### INFORMATION GIVEN

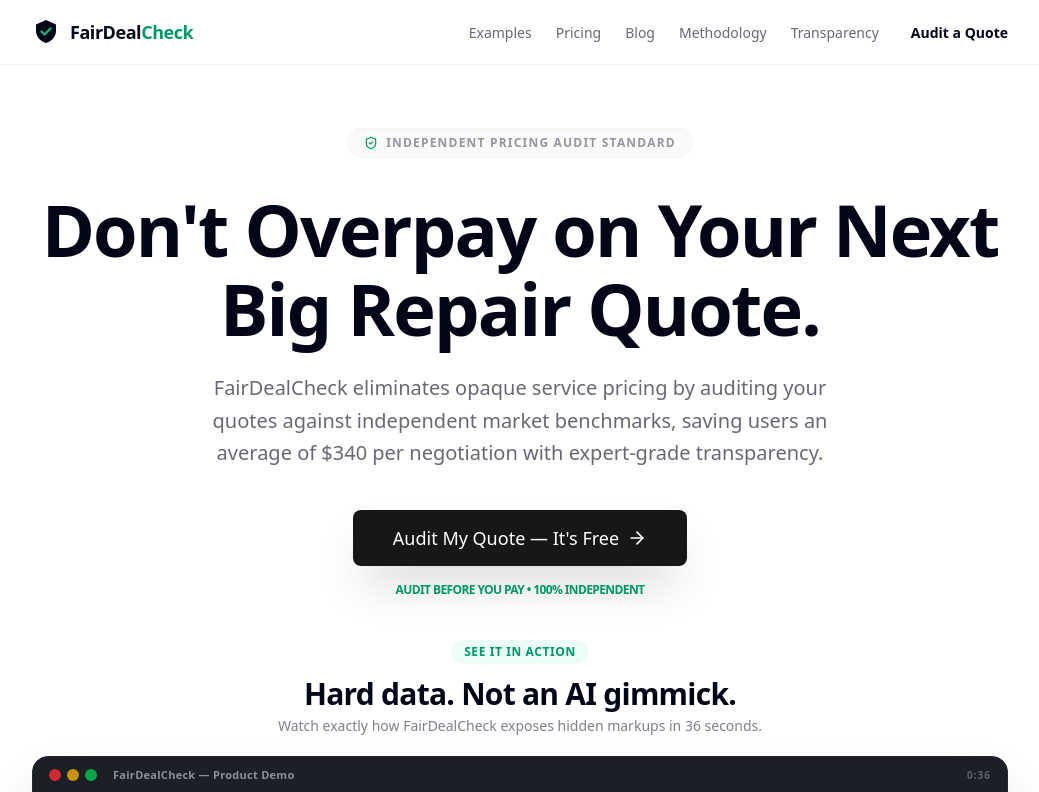
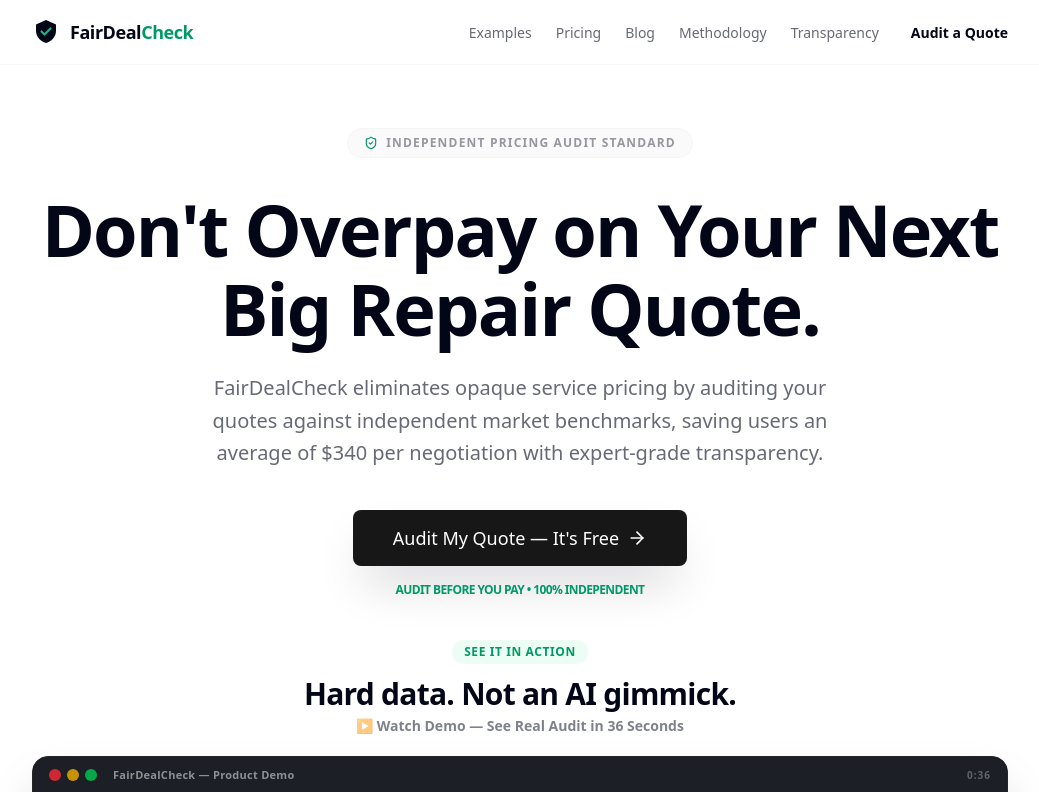
Before and after one commit to noutpelgrim/fairdealcheck, a Next.js app: page / in a window 1280 px wide. Shown: the top 792 px of the page, without its empty margins (120-1159 px from the left). Built offline with nearby package versions, Linux system fonts and the light colour scheme.

Commit message:
Update demo video subtitle text

```diff
--- a/src/components/landing/DemoVideo.tsx
+++ b/src/components/landing/DemoVideo.tsx
@@ -109,8 +109,8 @@
         <h2 className="text-3xl font-bold text-navy tracking-tight mb-1">
           Hard data. Not an AI gimmick.
         </h2>
-        <p className="text-navy/50 text-sm">
-          Watch exactly how FairDealCheck exposes hidden markups in 36 seconds.
+        <p className="text-navy/50 text-sm font-semibold">
+          ▶ Watch Demo — See Real Audit in 36 Seconds
         </p>
       </div>
 
```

######

ASSIGNMENT> Reproduce all of the data exactly, omitting each picture it holds.

OUTPUT>
Before and after one commit to noutpelgrim/fairdealcheck, a Next.js app: page / in a window 1280 px wide. Shown: the top 792 px of the page, without its empty margins (120-1159 px from the left). Built offline with nearby package versions, Linux system fonts and the light colour scheme.

Commit message:
Update demo video subtitle text

```diff
--- a/src/components/landing/DemoVideo.tsx
+++ b/src/components/landing/DemoVideo.tsx
@@ -109,8 +109,8 @@
         <h2 className="text-3xl font-bold text-navy tracking-tight mb-1">
           Hard data. Not an AI gimmick.
         </h2>
-        <p className="text-navy/50 text-sm">
-          Watch exactly how FairDealCheck exposes hidden markups in 36 seconds.
+        <p className="text-navy/50 text-sm font-semibold">
+          ▶ Watch Demo — See Real Audit in 36 Seconds
         </p>
       </div>
 
```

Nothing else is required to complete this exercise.